GPS tracking devices have been used by a car theft ring in the UK to steal vehicles, largely targeting those parked at airports. The gang used an insider member at the airport and cloning devices to replicate 'keyless entry' transponders for the cars, attached the trackers, and then stole the vehicles weeks or even months later.
Police had for some time been left "scratching their heads" over the crimes, a court heard during the trial of members of the ring, according to a report in The Telegraph.
The thieves also targeted vehicles in traffic, causing minor damage to them and then directing them to a repairer who was part of the ring, and who would clone the car's key -- and also fit a tracking device that would allow the theft to take place some time later.
Targeted vehicles included an expensive McLaren and Bentley Continental, but were largely mid and upper-level premium brands, including more common Mercedes-Benz, Jaguar, Range Rover and Land Rover models.
The gang was uncovered after police became suspicious about the repairer, and fitted up a 'Trojan' vehicle with recording devices and their own tracking unit, then took it to the body shop. The thieves discovered part of the tracking unit in the undercover vehicle and reversed their attempts to clone its keys. But unbeknownst to them the recording devices were still monitoring all their conversations, including discussions of the Trojan vehicle.

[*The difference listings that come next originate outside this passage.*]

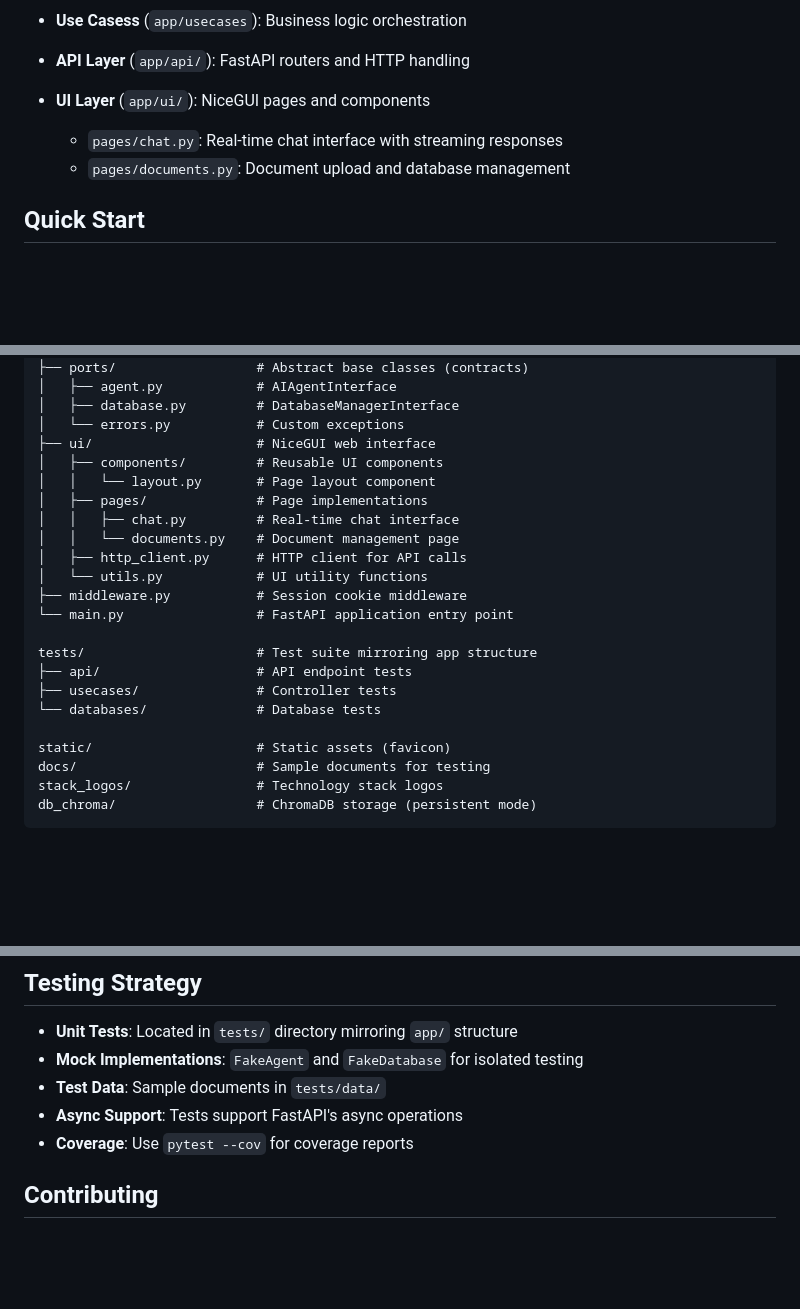
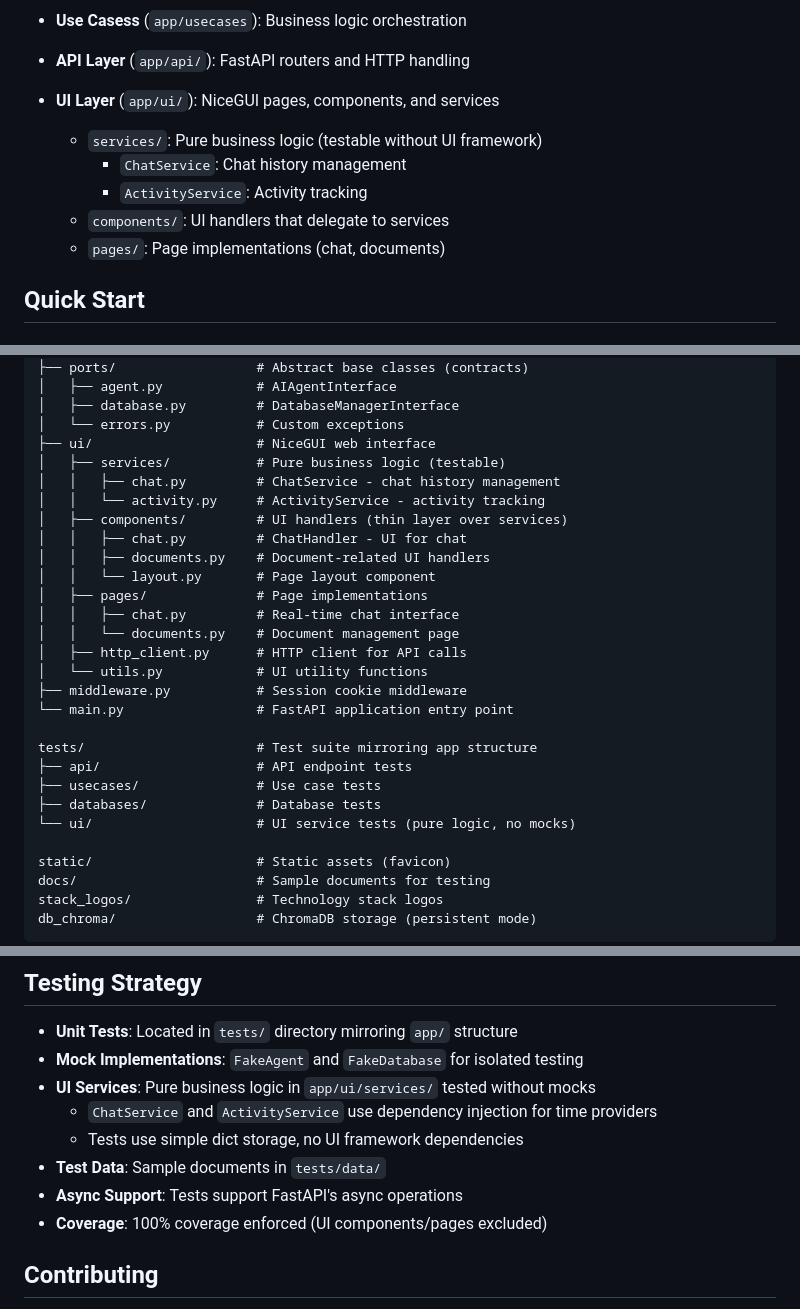
Before and after one commit to giunio-prc/RAG-Powered-Chatbot, a Markdown page: README.md, 3 parts joined by grey strips. Drawn GitHub-style; blank space fills up the shorter version.

```diff
--- a/README.md
+++ b/README.md
@@ -46,9 +46,12 @@ The application follows hexagonal architecture principles with clear separation
 
 - **Use Casess** (`app/usecases`): Business logic orchestration
 - **API Layer** (`app/api/`): FastAPI routers and HTTP handling
-- **UI Layer** (`app/ui/`): NiceGUI pages and components
-  - `pages/chat.py`: Real-time chat interface with streaming responses
-  - `pages/documents.py`: Document upload and database management
+- **UI Layer** (`app/ui/`): NiceGUI pages, components, and services
+  - `services/`: Pure business logic (testable without UI framework)
+    - `ChatService`: Chat history management
+    - `ActivityService`: Activity tracking
+  - `components/`: UI handlers that delegate to services
+  - `pages/`: Page implementations (chat, documents)
 
 ## Quick Start
 
@@ -176,7 +179,12 @@ app/
 │   ├── database.py         # DatabaseManagerInterface
 │   └── errors.py           # Custom exceptions
 ├── ui/                     # NiceGUI web interface
-│   ├── components/         # Reusable UI components
+│   ├── services/           # Pure business logic (testable)
+│   │   ├── chat.py         # ChatService - chat history management
+│   │   └── activity.py     # ActivityService - activity tracking
+│   ├── components/         # UI handlers (thin layer over services)
+│   │   ├── chat.py         # ChatHandler - UI for chat
+│   │   ├── documents.py    # Document-related UI handlers
 │   │   └── layout.py       # Page layout component
 │   ├── pages/              # Page implementations
 │   │   ├── chat.py         # Real-time chat interface
@@ -188,8 +196,9 @@ app/
 
 tests/                      # Test suite mirroring app structure
 ├── api/                    # API endpoint tests
-├── usecases/               # Controller tests
-└── databases/              # Database tests
+├── usecases/               # Use case tests
+├── databases/              # Database tests
+└── ui/                     # UI service tests (pure logic, no mocks)
 
 static/                     # Static assets (favicon)
 docs/                       # Sample documents for testing
@@ -241,9 +250,12 @@ db_chroma/                  # ChromaDB storage (persistent mode)
 
 - **Unit Tests**: Located in `tests/` directory mirroring `app/` structure
 - **Mock Implementations**: `FakeAgent` and `FakeDatabase` for isolated testing
+- **UI Services**: Pure business logic in `app/ui/services/` tested without mocks
+  - `ChatService` and `ActivityService` use dependency injection for time providers
+  - Tests use simple dict storage, no UI framework dependencies
 - **Test Data**: Sample documents in `tests/data/`
 - **Async Support**: Tests support FastAPI's async operations
-- **Coverage**: Use `pytest --cov` for coverage reports
+- **Coverage**: 100% coverage enforced (UI components/pages excluded)
 
 ## Contributing
 
```
Also changed, not shown: other parts of README.md (+1 -1 lines).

The court was told more than 100 of the vehicles stolen were tracked as having been shipped to East Africa for sale. Only one has been recovered.
This reporter is on Twitter: @KarlaPincott